I’m sitting in front of my computer, shaking my head.
British Columbia must be setting some kind of record for the greatest number of bizarre, weather-related incidences in a calendar year. Just when I thought we’d seen everything, Dec. 1 arrived with record breaking warmth.
Normally, this would be interpreted as good news but not when you think of the effect it might bring with it. Melting snow is going to add to the already overwhelmed rivers and creeks, not to mention increasing the risk of avalanches.
Will the strangeness of 2021 end in a few weeks, or carry on through 2022? The answer is unknown. Humans have a need for both certainty and uncertainty. Too much or too little of either can detract from our feelings of happiness.
If you’re certain about what’s around every corner, life can become predictable and boring. If you’ve got no idea what to expect, you may feel insecure or unsafe. In a perfect world, everyone would have just the right balance between those two things. A sufficient amount of newness to keep things interesting, and routine to help you feel secure.
If you’re like me, your Christmas plans may include travel for yourself or family members. You may be feeling a little anxious. What if they can’t come? What if I can’t leave? Is this holiday going to be as bad as last year? If you’re caught up in this type of situation, your level of uncertainty maybe be spinning out of control, causing you to feel more emotional pain than usual.
Emotional suffering tends to be fuelled by thoughts of past regrets and anxiety about the future.

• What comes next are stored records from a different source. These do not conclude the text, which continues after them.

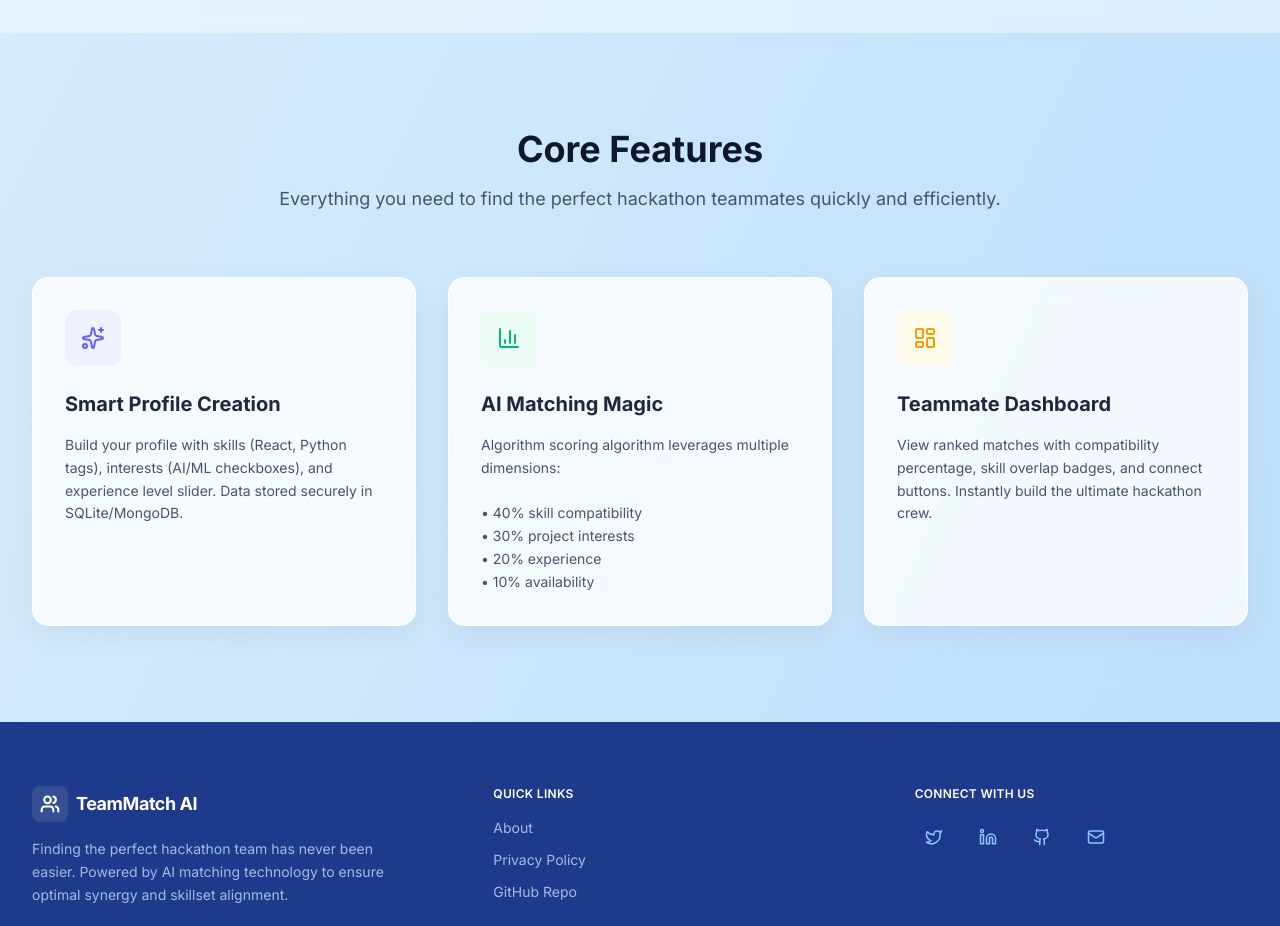
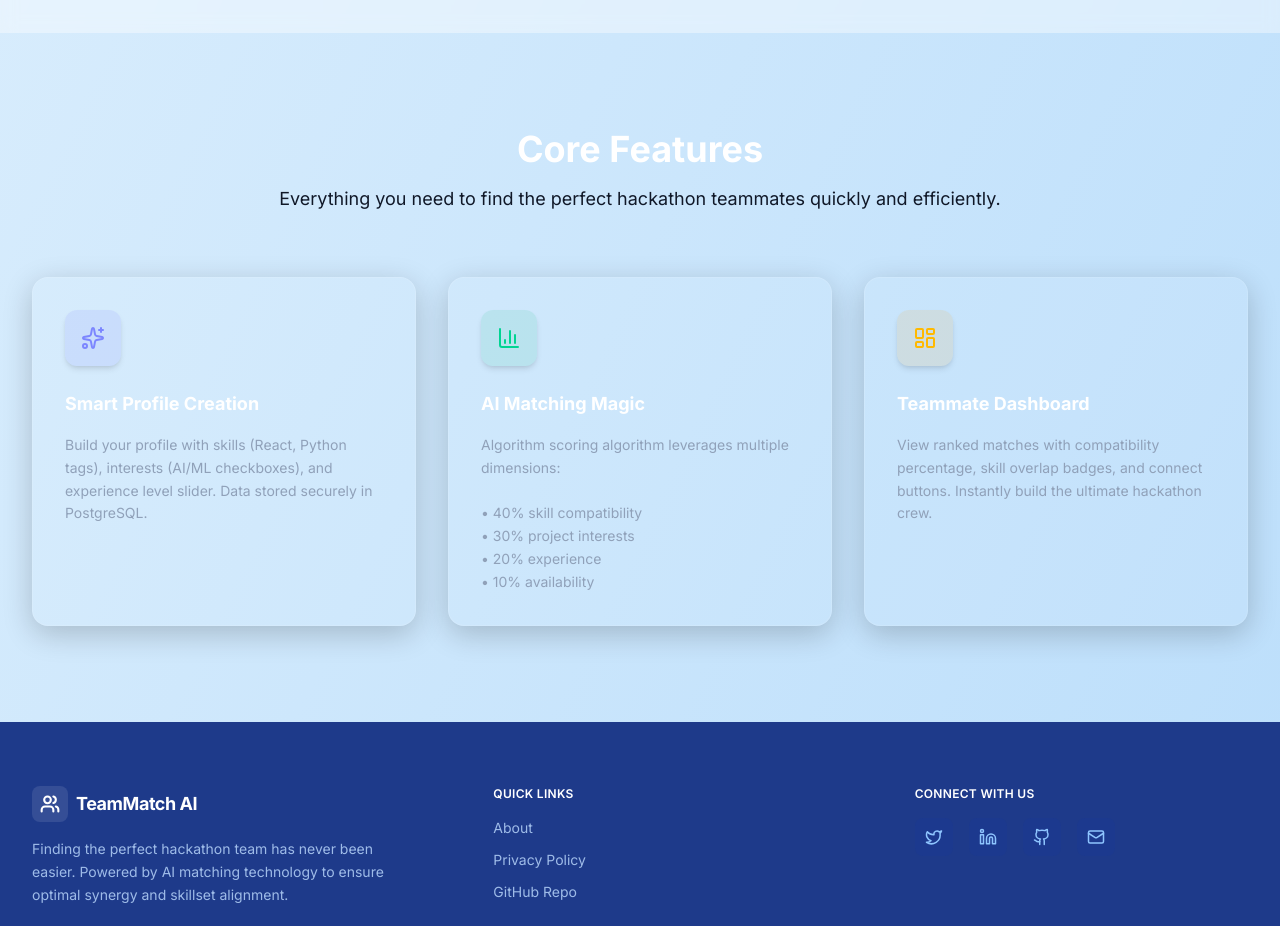
Before and after one commit to ankit1824/TeamMatch-AI, a React (Vite) app: page / in a window 1280 px wide. Shown: the part 1600-2526 px from the top of the page. Built offline with nearby package versions, Linux system fonts and the light colour scheme.

Commit message:
UI color changed

```diff
--- a/src/components/landing/LandingFeatures.jsx
+++ b/src/components/landing/LandingFeatures.jsx
@@ -4,22 +4,22 @@ import { Sparkles, BarChart3, LayoutDashboard } from "lucide-react";
 
 const features = [
   {
-    icon: <Sparkles className="w-6 h-6 text-indigo-500" />,
+    icon: <Sparkles className="w-6 h-6 text-indigo-400" />,
     title: "Smart Profile Creation",
-    description: "Build your profile with skills (React, Python tags), interests (AI/ML checkboxes), and experience level slider. Data stored securely in SQLite/MongoDB.",
-    accent: "bg-indigo-50",
+    description: "Build your profile with skills (React, Python tags), interests (AI/ML checkboxes), and experience level slider. Data stored securely in PostgreSQL.",
+    accent: "bg-indigo-500/10",
   },
   {
-    icon: <BarChart3 className="w-6 h-6 text-emerald-500" />,
+    icon: <BarChart3 className="w-6 h-6 text-emerald-400" />,
     title: "AI Matching Magic",
     description: "Algorithm scoring algorithm leverages multiple dimensions:\n\n• 40% skill compatibility\n• 30% project interests\n• 20% experience\n• 10% availability",
-    accent: "bg-emerald-50",
+    accent: "bg-emerald-500/10",
   },
   {
-    icon: <LayoutDashboard className="w-6 h-6 text-amber-500" />,
+    icon: <LayoutDashboard className="w-6 h-6 text-amber-400" />,
     title: "Teammate Dashboard",
     description: "View ranked matches with compatibility percentage, skill overlap badges, and connect buttons. Instantly build the ultimate hackathon crew.",
-    accent: "bg-amber-50",
+    accent: "bg-amber-500/10",
   },
 ];
 
@@ -28,8 +28,8 @@ const LandingFeatures = () => {
     <section className="py-24 relative overflow-hidden">
       <div className="max-w-7xl mx-auto px-4 sm:px-6 lg:px-8 relative z-10">
         <div className="text-center max-w-3xl mx-auto mb-16">
-          <h2 className="text-3xl md:text-4xl font-bold text-slate-900 mb-4">Core Features</h2>
-          <p className="text-lg text-slate-600">
+          <h2 className="text-3xl md:text-4xl font-extrabold text-white mb-4">Core Features</h2>
+          <p className="text-slate-450 text-base md:text-lg">
             Everything you need to find the perfect hackathon teammates quickly and efficiently.
           </p>
         </div>
@@ -42,13 +42,13 @@ const LandingFeatures = () => {
               viewport={{ once: true }}
               transition={{ duration: 0.6, delay: index * 0.1 }}
               key={index}
-              className="bg-white/80 backdrop-blur-md rounded-2xl p-8 shadow-[0_8px_30px_rgb(0,0,0,0.06)] border border-white hover:border-blue-100 transition-all hover:shadow-[0_20px_40px_rgb(37,99,235,0.08)] group"
+              className="bg-white/5 border border-white/10 hover:bg-white/10 hover:border-indigo-500/40 rounded-2xl p-8 shadow-[0_8px_30px_rgb(0,0,0,0.2)] hover:shadow-[0_20px_40px_rgb(99,102,241,0.06)] group transition-all duration-300"
             >
-              <div className={`w-14 h-14 rounded-xl ${feature.accent} flex items-center justify-center mb-6 group-hover:scale-110 transition-transform duration-300`}>
+              <div className={`w-14 h-14 rounded-xl ${feature.accent} flex items-center justify-center mb-6 group-hover:scale-110 transition-transform duration-300 shadow-md`}>
                 {feature.icon}
               </div>
-              <h3 className="text-xl font-bold text-slate-800 mb-4">{feature.title}</h3>
-              <div className="text-slate-600 leading-relaxed text-sm whitespace-pre-line">
+              <h3 className="text-lg font-bold text-white mb-4">{feature.title}</h3>
+              <div className="text-slate-400 leading-relaxed text-sm whitespace-pre-line">
                 {feature.description}
               </div>
             </motion.div>
```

If you want to be happy, even though you have no idea whether your Christmas plans are going to come to fruition or not, pull yourself out of the past and back from the future.
Here are 10 tips to help you do that.
• Shift your attention—When you notice yourself getting caught up in regret or worry, consciously choose to ground yourself back into the present. Concentrate on your breathing. Notice details of your surroundings. Take a drink of your coffee, tea or water and notice the sensations on your lips, tongue, mouth and throat.
• Do something you can control—You can’t control the weather, the pandemic or choices that other people make. Stop wishing you could. Instead, do something you can control. Clean the bathrooms, write your Christmas cards or get some exercise. This will help boost your feelings of certainty and help balance you out.
• Don’t believe everything you think—Just because a thought goes through your head, doesn’t mean it’s accurate or even true. Your brain is a complex organ that’s designed to protect you. Sometimes it falls into ancient programming that doesn’t serve your modern environment.
• Challenge certainty/uncertainty—Just because it isn’t what you’d planned or happens unexpectedly, that doesn’t make it bad. Spend time looking for the silver lining in worse-case scenarios. Remind yourself of times when you were resilient in the face of challenge. My mom and I have been laughing at an imagined situation where both supply routes and traveling is cut off. We picture the two of us on Christmas Day with nothing but the 22-pound turkey I’ve ordered from a local supplier. Humour is rarely a bad thing.
• Manage stress and anxiety—Don’t let your healthy living practices fall by the wayside. Get plenty of sleep and exercise. Eat nourishing food. Find time to relax or meditate.
• Practice acceptance—Don’t bury your feelings or pretend none of this chaos is happening. Instead, meet your life where it is, not where you think it should be. Move forward from there.
• Find healthy ways to comfort yourself—Rather than reaching for the ice cream, an extra-large glass of wine or an entire evening on social media, go for a walk, connect with a friend or take a long soothing bubble bath.
• Step out of victim energy—The best person to rescue you from this situation is you. Don’t fall into the hole of thinking you’re at the mercy of the world around you. You may not be able to travel. Your family may not be able to join you. But you get to choose the perspective you want to use to view the ups and downs of life.
• Practice self-care—As I say regularly, self-care is not selfish. This refers to investing in yourself physically, mentally and emotionally. If you’re tired, get more rest. If you’re bored, find something new to do. If you’re lonely, connect with loved ones or strangers. Any type of connection can boost your sense of wellbeing.
• Find meaning in the chaos—Rather than just waiting for this whole mess to be over, make the most of your situation. Choose to see this time as different but not necessarily bad.
What lessons and opportunities are presenting themselves? Is there anything you can do to help others who may be struggling even more than you are?
Happy people don’t feel that way because their lives are perfect—they feel satisfaction from living the best life possible, given the situation they find themselves in.
It’s not what happens that makes you happy but how you react to it.
This article is written by or on behalf of an outsourced columnist and does not necessarily reflect the views of Castanet.